All the fradulent Anjou manuscripts have similar characteristics. They are in typescript manuscript form and begin with a two or three page history of the surname, with almost all genealogies going back deep into the European lines. All were written between 1900-1941 and may or may not carry the authors name or date and place of publication.
Anjou was a master at combining families to create one related family tree. Sometimes, he took a valid family tree and without proof appended it to the family tree of his client. Or sometimes, he added wills, births, marriages, and deaths that were his inventions into existing records. It is hard to tell where his falsification begins and ends because his forged genealogies have much proven material also.
Unfortunately, many of these manuscripts still sit on the shelves of the Family History Library of Salt Lake City, Utah and the Allen County Public Library in Ft. Wayne, Indiana with no indication that these are known forgeries.
Because the unwary clients believed they had a true genealogy, they and their descendants have republished these fraudulent family trees over the years in family books, the Mormon Church Ancestral Files, Family Tree Makers's World Family Tree Cd's, and the Ancestry World Tree. The cycle continues today as unsuspecting people download family trees from the Internet.
If you find a family tree on the Internet, even if the information has a source, don’t take it at its face value. It should be verified personally. Gustav Anjou’s forgeries have worked their way into many family trees on the web today.

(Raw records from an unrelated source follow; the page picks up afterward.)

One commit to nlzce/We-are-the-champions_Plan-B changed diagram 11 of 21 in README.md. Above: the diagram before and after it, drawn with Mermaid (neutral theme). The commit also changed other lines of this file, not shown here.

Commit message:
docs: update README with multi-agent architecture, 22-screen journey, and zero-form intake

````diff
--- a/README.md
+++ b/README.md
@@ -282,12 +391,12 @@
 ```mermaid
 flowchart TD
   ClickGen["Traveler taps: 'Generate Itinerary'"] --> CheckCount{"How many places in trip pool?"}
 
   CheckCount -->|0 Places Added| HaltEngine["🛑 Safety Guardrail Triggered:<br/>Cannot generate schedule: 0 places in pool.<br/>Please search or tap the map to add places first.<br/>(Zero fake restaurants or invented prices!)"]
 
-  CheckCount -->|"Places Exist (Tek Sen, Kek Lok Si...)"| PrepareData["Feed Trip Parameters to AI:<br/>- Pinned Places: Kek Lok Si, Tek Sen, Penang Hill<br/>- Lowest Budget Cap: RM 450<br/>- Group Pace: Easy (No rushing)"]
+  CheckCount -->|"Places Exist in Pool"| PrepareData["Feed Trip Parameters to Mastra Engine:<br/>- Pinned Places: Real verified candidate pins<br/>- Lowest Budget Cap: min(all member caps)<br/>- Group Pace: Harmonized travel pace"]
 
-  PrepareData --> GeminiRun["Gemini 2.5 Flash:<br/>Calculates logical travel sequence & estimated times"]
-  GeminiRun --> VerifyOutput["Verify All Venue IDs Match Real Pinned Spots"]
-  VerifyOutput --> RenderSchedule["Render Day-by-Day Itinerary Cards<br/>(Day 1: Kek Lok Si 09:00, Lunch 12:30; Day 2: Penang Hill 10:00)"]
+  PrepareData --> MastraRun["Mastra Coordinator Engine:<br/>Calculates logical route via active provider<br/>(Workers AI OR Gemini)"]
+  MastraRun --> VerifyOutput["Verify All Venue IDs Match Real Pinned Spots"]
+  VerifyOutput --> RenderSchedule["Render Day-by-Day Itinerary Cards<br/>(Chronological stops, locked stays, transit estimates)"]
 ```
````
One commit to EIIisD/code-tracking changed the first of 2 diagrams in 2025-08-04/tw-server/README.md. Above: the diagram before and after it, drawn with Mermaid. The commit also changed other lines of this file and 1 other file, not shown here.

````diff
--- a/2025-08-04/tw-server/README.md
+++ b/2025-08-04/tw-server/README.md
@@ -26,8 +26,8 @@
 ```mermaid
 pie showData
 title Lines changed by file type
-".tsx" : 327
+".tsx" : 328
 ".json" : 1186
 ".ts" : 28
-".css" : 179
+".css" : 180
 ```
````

For more information about Gustav Anjou and a list of his known forgeries , go to http://personal.linkline.com/xymox/fraud/anjousbu.htm